Quote all entries in full, exactly.
Data Start Marker
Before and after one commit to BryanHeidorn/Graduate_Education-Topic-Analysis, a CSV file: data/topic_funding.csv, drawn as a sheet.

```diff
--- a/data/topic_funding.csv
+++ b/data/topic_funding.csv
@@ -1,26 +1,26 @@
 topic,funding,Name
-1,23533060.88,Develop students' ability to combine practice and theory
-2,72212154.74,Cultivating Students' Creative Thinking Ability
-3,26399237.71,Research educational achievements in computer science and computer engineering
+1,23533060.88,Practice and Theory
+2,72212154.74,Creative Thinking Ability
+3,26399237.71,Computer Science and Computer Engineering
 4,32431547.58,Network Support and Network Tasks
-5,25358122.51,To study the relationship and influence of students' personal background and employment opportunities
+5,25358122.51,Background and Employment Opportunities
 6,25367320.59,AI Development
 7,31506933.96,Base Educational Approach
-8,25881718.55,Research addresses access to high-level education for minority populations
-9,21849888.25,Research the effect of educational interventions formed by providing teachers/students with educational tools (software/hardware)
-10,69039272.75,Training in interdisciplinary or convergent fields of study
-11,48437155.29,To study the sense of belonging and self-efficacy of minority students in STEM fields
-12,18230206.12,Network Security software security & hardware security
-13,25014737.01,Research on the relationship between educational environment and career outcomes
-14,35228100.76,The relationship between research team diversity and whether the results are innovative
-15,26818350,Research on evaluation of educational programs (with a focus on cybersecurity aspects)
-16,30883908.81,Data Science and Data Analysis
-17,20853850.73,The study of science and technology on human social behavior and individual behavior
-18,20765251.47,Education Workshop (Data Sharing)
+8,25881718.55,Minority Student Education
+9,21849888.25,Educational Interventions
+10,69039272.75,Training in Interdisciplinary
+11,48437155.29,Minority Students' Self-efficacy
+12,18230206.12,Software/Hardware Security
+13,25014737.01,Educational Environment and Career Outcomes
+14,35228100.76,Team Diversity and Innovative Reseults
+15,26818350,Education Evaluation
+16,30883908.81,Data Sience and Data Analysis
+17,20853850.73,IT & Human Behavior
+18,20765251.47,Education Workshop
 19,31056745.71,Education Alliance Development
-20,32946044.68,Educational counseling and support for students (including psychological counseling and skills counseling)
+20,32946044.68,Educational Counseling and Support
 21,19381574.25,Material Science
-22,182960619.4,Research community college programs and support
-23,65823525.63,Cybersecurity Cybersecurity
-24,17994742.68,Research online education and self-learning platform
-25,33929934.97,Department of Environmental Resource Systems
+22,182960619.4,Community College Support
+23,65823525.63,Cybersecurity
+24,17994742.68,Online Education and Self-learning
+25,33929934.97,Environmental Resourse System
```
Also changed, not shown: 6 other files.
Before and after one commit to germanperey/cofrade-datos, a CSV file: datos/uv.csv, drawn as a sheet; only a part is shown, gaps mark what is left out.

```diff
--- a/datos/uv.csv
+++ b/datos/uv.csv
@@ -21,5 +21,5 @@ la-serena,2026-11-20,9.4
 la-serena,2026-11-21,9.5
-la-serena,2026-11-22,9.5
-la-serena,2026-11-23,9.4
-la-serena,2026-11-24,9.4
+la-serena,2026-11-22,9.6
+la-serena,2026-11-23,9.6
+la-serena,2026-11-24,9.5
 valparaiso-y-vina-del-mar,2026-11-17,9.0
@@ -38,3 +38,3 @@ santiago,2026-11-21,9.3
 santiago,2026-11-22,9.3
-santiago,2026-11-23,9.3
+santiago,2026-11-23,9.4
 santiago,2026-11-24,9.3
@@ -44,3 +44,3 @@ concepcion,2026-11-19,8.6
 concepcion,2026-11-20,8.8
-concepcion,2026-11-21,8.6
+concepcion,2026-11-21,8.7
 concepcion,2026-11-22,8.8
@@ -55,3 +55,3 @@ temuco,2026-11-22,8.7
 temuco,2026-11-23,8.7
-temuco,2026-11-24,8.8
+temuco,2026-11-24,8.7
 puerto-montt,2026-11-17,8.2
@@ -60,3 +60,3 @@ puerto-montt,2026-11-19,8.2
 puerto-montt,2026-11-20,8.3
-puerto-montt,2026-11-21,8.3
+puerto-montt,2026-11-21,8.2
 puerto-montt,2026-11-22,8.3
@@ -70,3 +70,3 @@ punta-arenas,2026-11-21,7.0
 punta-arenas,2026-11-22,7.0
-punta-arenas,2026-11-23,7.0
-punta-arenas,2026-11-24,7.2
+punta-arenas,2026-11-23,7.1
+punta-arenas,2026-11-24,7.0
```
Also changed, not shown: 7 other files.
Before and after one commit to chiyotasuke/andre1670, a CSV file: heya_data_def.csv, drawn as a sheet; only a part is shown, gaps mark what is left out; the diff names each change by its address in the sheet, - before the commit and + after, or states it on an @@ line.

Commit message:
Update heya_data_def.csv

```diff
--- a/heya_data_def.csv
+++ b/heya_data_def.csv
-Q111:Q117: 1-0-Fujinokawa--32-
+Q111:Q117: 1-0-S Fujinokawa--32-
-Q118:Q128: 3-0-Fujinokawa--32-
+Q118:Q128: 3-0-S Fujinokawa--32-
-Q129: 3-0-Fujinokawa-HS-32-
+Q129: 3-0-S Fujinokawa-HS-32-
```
Data End Marker
Reply
Before and after one commit to BryanHeidorn/Graduate_Education-Topic-Analysis, a CSV file: data/topic_funding.csv, drawn as a sheet.

```diff
--- a/data/topic_funding.csv
+++ b/data/topic_funding.csv
@@ -1,26 +1,26 @@
 topic,funding,Name
-1,23533060.88,Develop students' ability to combine practice and theory
-2,72212154.74,Cultivating Students' Creative Thinking Ability
-3,26399237.71,Research educational achievements in computer science and computer engineering
+1,23533060.88,Practice and Theory
+2,72212154.74,Creative Thinking Ability
+3,26399237.71,Computer Science and Computer Engineering
 4,32431547.58,Network Support and Network Tasks
-5,25358122.51,To study the relationship and influence of students' personal background and employment opportunities
+5,25358122.51,Background and Employment Opportunities
 6,25367320.59,AI Development
 7,31506933.96,Base Educational Approach
-8,25881718.55,Research addresses access to high-level education for minority populations
-9,21849888.25,Research the effect of educational interventions formed by providing teachers/students with educational tools (software/hardware)
-10,69039272.75,Training in interdisciplinary or convergent fields of study
-11,48437155.29,To study the sense of belonging and self-efficacy of minority students in STEM fields
-12,18230206.12,Network Security software security & hardware security
-13,25014737.01,Research on the relationship between educational environment and career outcomes
-14,35228100.76,The relationship between research team diversity and whether the results are innovative
-15,26818350,Research on evaluation of educational programs (with a focus on cybersecurity aspects)
-16,30883908.81,Data Science and Data Analysis
-17,20853850.73,The study of science and technology on human social behavior and individual behavior
-18,20765251.47,Education Workshop (Data Sharing)
+8,25881718.55,Minority Student Education
+9,21849888.25,Educational Interventions
+10,69039272.75,Training in Interdisciplinary
+11,48437155.29,Minority Students' Self-efficacy
+12,18230206.12,Software/Hardware Security
+13,25014737.01,Educational Environment and Career Outcomes
+14,35228100.76,Team Diversity and Innovative Reseults
+15,26818350,Education Evaluation
+16,30883908.81,Data Sience and Data Analysis
+17,20853850.73,IT & Human Behavior
+18,20765251.47,Education Workshop
 19,31056745.71,Education Alliance Development
-20,32946044.68,Educational counseling and support for students (including psychological counseling and skills counseling)
+20,32946044.68,Educational Counseling and Support
 21,19381574.25,Material Science
-22,182960619.4,Research community college programs and support
-23,65823525.63,Cybersecurity Cybersecurity
-24,17994742.68,Research online education and self-learning platform
-25,33929934.97,Department of Environmental Resource Systems
+22,182960619.4,Community College Support
+23,65823525.63,Cybersecurity
+24,17994742.68,Online Education and Self-learning
+25,33929934.97,Environmental Resourse System
```
Also changed, not shown: 6 other files.
Before and after one commit to germanperey/cofrade-datos, a CSV file: datos/uv.csv, drawn as a sheet; only a part is shown, gaps mark what is left out.

```diff
--- a/datos/uv.csv
+++ b/datos/uv.csv
@@ -21,5 +21,5 @@ la-serena,2026-11-20,9.4
 la-serena,2026-11-21,9.5
-la-serena,2026-11-22,9.5
-la-serena,2026-11-23,9.4
-la-serena,2026-11-24,9.4
+la-serena,2026-11-22,9.6
+la-serena,2026-11-23,9.6
+la-serena,2026-11-24,9.5
 valparaiso-y-vina-del-mar,2026-11-17,9.0
@@ -38,3 +38,3 @@ santiago,2026-11-21,9.3
 santiago,2026-11-22,9.3
-santiago,2026-11-23,9.3
+santiago,2026-11-23,9.4
 santiago,2026-11-24,9.3
@@ -44,3 +44,3 @@ concepcion,2026-11-19,8.6
 concepcion,2026-11-20,8.8
-concepcion,2026-11-21,8.6
+concepcion,2026-11-21,8.7
 concepcion,2026-11-22,8.8
@@ -55,3 +55,3 @@ temuco,2026-11-22,8.7
 temuco,2026-11-23,8.7
-temuco,2026-11-24,8.8
+temuco,2026-11-24,8.7
 puerto-montt,2026-11-17,8.2
@@ -60,3 +60,3 @@ puerto-montt,2026-11-19,8.2
 puerto-montt,2026-11-20,8.3
-puerto-montt,2026-11-21,8.3
+puerto-montt,2026-11-21,8.2
 puerto-montt,2026-11-22,8.3
@@ -70,3 +70,3 @@ punta-arenas,2026-11-21,7.0
 punta-arenas,2026-11-22,7.0
-punta-arenas,2026-11-23,7.0
-punta-arenas,2026-11-24,7.2
+punta-arenas,2026-11-23,7.1
+punta-arenas,2026-11-24,7.0
```
Also changed, not shown: 7 other files.
Before and after one commit to chiyotasuke/andre1670, a CSV file: heya_data_def.csv, drawn as a sheet; only a part is shown, gaps mark what is left out; the diff names each change by its address in the sheet, - before the commit and + after, or states it on an @@ line.

Commit message:
Update heya_data_def.csv

```diff
--- a/heya_data_def.csv
+++ b/heya_data_def.csv
-Q111:Q117: 1-0-Fujinokawa--32-
+Q111:Q117: 1-0-S Fujinokawa--32-
-Q118:Q128: 3-0-Fujinokawa--32-
+Q118:Q128: 3-0-S Fujinokawa--32-
-Q129: 3-0-Fujinokawa-HS-32-
+Q129: 3-0-S Fujinokawa-HS-32-
```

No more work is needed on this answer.